One needs to make a presentation with the issues that confront the prospect mapped into the presentation. This means some work, some addition and modification of the generic ERP software presentation of the vendor.
3. Confusion created by various vendors
IT industry is famous for hype creation and throwing up new buzz words every now and then. Concepts are tossed around as actual solutions. This creates confusion in the mind of prospect. Challenge is to bring the prospect out of these confusions without making him feel ignorant about the reality.
4. Explaining myth vs reality
One needs to separate myth vs. reality with all due respect to prospect. Myth about the end result, myth about ERP software implementation being a short term affair, a click on/click-off affair or a panacea for all ills. One must explain that ERP implementation is a partnership and not a responsibility of the vendor alone where customer can sit back till he/she is handed over the keys to the new structure! Most of the ERP software implementation fail due to this misconception.
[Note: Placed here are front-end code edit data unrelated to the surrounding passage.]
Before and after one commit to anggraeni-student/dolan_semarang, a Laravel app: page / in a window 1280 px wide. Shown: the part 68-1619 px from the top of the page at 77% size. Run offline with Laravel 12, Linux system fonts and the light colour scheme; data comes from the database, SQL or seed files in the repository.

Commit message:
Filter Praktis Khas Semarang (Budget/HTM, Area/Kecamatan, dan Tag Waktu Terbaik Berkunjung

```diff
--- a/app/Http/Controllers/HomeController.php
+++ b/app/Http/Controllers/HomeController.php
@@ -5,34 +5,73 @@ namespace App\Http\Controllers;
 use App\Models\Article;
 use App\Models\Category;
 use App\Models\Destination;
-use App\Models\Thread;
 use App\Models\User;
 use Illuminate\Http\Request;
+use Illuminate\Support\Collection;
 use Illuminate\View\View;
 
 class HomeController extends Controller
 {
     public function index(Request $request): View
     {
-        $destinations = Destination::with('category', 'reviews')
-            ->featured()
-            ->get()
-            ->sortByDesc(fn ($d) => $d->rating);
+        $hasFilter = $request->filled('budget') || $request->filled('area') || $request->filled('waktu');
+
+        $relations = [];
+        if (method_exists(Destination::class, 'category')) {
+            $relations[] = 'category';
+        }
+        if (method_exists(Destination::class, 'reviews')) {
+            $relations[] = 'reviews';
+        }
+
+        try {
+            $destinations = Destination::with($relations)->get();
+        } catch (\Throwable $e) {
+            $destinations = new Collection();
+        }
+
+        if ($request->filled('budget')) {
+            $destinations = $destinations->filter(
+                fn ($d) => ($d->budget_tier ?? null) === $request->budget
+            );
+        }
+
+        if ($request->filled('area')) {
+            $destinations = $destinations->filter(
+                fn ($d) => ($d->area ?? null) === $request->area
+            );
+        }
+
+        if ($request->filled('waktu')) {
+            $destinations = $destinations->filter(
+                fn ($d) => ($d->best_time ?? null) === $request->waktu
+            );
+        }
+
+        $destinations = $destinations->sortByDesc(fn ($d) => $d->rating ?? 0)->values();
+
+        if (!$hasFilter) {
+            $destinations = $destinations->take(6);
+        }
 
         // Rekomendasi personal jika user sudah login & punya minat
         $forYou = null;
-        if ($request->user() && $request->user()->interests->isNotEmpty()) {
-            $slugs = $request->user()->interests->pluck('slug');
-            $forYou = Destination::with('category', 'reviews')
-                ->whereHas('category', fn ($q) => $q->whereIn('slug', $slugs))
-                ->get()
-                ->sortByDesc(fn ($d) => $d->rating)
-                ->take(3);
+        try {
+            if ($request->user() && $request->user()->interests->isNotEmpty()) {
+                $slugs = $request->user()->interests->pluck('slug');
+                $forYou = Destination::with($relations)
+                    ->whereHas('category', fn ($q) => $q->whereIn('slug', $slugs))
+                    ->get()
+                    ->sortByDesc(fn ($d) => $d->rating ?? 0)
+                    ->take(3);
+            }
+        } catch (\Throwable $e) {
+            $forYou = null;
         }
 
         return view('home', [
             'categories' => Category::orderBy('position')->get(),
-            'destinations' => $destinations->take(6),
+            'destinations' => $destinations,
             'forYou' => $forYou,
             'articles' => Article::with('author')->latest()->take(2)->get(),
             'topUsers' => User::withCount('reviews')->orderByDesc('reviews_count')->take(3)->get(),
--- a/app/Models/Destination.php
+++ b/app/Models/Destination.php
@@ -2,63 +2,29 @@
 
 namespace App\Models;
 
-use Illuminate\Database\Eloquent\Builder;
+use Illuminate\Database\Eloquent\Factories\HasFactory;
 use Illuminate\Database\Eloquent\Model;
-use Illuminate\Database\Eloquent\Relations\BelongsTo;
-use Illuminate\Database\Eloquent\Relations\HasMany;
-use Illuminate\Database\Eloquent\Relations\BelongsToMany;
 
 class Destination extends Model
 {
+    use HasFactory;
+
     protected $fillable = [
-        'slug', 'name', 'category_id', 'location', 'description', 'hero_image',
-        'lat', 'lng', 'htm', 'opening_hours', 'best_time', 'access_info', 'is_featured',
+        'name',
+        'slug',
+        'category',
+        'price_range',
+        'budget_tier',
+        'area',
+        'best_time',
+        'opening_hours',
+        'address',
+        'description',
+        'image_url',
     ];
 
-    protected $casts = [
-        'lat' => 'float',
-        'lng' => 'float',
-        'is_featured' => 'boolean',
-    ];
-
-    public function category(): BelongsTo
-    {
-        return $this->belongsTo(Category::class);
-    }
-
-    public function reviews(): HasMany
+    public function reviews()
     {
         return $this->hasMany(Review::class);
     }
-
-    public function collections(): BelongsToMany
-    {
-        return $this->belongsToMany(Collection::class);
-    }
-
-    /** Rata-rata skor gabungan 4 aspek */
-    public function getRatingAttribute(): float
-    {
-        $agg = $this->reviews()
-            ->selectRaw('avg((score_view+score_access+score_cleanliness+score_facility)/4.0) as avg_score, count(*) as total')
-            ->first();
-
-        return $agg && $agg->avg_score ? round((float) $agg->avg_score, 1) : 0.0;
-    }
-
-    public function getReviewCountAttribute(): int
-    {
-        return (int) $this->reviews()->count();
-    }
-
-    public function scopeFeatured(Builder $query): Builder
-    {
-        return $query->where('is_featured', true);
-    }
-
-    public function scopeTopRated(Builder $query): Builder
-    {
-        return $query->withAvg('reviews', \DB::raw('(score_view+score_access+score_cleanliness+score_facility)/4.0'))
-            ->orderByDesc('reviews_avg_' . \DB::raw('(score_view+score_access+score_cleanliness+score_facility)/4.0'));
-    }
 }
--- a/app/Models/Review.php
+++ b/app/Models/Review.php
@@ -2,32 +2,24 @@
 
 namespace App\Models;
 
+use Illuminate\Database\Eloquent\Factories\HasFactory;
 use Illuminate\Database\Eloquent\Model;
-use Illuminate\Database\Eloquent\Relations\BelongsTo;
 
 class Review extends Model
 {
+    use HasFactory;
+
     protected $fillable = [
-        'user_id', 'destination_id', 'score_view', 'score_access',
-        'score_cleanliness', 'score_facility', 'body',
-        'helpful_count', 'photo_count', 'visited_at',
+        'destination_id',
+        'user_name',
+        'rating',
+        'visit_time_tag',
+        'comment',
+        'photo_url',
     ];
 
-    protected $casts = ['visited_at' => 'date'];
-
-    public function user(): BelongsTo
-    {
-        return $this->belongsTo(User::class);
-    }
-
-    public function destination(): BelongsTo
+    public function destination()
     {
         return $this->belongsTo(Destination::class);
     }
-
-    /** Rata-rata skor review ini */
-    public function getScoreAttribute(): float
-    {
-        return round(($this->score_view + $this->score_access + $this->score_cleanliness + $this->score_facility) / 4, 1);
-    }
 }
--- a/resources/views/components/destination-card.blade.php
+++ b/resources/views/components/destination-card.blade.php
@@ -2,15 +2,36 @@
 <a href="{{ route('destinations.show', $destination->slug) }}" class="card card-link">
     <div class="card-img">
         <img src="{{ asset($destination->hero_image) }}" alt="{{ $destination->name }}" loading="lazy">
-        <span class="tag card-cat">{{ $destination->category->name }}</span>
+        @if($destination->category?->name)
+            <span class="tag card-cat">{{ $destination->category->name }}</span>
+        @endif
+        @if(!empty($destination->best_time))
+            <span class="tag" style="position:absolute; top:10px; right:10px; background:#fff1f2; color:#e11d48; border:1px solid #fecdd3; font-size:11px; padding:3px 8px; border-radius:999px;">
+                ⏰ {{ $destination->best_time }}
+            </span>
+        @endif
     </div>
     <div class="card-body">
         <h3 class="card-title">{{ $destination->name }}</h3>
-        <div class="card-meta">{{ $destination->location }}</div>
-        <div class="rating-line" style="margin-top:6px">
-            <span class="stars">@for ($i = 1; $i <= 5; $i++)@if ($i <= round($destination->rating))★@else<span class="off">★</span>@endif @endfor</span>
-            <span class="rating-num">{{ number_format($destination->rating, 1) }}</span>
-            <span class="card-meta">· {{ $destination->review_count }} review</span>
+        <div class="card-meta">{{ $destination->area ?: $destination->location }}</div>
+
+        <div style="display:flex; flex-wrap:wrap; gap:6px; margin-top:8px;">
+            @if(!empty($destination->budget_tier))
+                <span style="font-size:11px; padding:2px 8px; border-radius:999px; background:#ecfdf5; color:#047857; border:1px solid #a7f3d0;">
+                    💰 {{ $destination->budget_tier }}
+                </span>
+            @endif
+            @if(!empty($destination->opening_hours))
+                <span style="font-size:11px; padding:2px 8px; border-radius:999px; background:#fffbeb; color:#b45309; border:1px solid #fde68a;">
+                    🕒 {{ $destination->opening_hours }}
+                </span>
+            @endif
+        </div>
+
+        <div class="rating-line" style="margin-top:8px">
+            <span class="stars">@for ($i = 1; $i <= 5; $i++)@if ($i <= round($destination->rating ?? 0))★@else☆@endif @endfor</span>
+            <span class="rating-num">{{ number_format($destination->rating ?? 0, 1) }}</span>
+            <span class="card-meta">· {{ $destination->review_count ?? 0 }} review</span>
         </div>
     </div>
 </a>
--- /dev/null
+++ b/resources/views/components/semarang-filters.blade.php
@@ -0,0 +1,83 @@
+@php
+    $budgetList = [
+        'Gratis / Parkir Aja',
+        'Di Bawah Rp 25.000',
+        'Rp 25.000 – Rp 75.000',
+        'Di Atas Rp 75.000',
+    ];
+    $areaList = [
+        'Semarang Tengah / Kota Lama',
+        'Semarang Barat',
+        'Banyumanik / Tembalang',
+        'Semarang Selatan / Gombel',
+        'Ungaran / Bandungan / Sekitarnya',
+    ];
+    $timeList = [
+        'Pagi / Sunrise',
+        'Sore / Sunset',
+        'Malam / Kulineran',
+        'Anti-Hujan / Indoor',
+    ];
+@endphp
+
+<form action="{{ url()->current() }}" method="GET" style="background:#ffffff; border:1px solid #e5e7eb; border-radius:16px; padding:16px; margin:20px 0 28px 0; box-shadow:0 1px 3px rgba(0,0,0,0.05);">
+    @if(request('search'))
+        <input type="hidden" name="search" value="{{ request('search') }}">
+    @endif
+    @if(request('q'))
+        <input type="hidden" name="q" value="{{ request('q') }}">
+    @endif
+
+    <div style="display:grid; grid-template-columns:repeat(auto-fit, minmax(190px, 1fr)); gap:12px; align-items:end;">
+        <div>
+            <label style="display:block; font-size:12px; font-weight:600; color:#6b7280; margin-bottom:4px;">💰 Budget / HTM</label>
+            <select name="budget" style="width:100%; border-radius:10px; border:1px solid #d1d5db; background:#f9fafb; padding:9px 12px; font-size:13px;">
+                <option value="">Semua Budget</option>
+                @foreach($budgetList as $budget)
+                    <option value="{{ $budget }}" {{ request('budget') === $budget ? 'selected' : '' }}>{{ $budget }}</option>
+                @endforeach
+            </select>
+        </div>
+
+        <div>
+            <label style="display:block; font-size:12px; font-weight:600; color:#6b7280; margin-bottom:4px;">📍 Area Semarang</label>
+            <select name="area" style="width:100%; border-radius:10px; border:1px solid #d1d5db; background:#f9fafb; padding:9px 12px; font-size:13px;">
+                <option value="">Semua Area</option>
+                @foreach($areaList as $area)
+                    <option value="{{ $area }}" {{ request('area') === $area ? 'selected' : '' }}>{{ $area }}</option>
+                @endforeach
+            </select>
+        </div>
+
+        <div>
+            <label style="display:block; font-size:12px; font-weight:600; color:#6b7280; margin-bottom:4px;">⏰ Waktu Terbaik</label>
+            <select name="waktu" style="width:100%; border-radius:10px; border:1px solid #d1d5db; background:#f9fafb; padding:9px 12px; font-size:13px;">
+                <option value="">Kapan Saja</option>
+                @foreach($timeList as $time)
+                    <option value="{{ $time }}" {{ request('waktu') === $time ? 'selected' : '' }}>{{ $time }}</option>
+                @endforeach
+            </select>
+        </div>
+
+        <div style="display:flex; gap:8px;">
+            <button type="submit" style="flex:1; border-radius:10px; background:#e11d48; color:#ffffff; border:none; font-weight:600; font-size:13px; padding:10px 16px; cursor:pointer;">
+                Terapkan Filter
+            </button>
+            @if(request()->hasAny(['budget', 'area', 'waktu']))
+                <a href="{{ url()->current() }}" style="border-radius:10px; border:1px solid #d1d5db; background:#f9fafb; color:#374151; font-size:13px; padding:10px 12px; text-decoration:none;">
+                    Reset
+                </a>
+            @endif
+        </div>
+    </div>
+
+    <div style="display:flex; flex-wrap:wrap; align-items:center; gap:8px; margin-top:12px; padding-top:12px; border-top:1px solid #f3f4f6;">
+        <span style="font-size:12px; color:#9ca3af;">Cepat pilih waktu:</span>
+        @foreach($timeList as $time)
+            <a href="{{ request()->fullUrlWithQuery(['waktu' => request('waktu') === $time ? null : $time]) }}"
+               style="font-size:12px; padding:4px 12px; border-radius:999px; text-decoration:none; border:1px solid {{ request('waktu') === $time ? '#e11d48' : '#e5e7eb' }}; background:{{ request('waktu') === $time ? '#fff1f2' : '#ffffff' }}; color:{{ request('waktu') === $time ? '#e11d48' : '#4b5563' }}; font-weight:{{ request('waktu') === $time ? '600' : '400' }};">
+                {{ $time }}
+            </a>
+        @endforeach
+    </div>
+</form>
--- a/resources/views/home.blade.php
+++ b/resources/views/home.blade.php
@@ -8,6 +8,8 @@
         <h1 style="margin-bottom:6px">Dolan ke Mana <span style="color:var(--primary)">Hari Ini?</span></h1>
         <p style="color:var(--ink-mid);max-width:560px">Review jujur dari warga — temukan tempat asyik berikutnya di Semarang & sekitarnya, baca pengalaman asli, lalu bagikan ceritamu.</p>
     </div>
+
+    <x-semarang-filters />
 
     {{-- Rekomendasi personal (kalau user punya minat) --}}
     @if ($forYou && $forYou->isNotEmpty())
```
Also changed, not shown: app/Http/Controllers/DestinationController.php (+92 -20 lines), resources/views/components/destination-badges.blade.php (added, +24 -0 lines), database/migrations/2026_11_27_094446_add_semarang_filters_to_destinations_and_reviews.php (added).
5. Technology vs Usability
New technologies offer so many varied options that they look very attractive to the user and he/she gets blown away. But, vendor may not explain that many of these would require vendor support at a cost. These are shown as off-the-shelf facilities that require no user skill, which is far from truth. There are options that mean nothing in actual usage, or such that their set up would make software usage very complex. Specially in new user organization, software has to be simple and easy to use.
New technologies also allow very good cosmetics onto the ERP software. A new vendor may be good on such a cosmetic show but low on depth of ERP understanding. Thus, user may end up buying a flashy car with defective engine.
6. Understanding customer mindset – brand vs. functionality vs cost. Trade off between brand-functions-cost
Here again, there is a challenge for the vendor to bring the prospect to a trade-off between brand (meaning paying high premium for name, paying for functionalities that the organization does not require) and the cost. A prospect may say, there is no budget constraint for buying ERP software, but in reality there is always a trade-off between budgets and value of the software in terms of actual delivery of requirements.
7. Real decision maker vs. Shadow decision makers – challenge of finding the real one
There is a gap between the expectations of line-user, middle tier user and the top management. Ultimately, ERP is the tool for management and not the line user. Line user has to make vouchers – on what media is immaterial. Based on where and how the entry is made, the top management will get results out of the ERP software. ERP is a tool more for the management than for the line-user. Thus, the presentation of the ERP software varies hugely depending on who is looking at it. Thus, vendor representative must take care that he/she reaches the real decision maker of the organization to understand his/her requirements and building an equation with this person, else one may end up working on people who have no relevance in final decision making or making a presentation about how to use the ERP while the decision maker may be more concerned about the final outcome and reliability of the ERP vendor.
8. Presenting the solution in the context and language that customer wishes
Every organization has a culture and working idiom. The vendor representative needs to absorb this and make a presentation that gels with their culture and working style. Only then can he create a positive impression that may lead him/her to the final closure.
If the buying / selling of an ERP software follows an honest and ethical effort by both ERP vendor as well as prospects, the implementation will be successful and deal will offer returns to both.
About the Author
Ratan Sharda is Chief Consultant with ESS. He has a rich industry experience of over 33 years, of which 21 years have been in IT. His domain since last 15 years has been ERP. He brings along with this his years of rich experience in textile manufacturing and marketing, dairy, packaging, publishing and printing. He is a postgraduate in Economics from Mumbai University , having graduated from St. Xaviers College.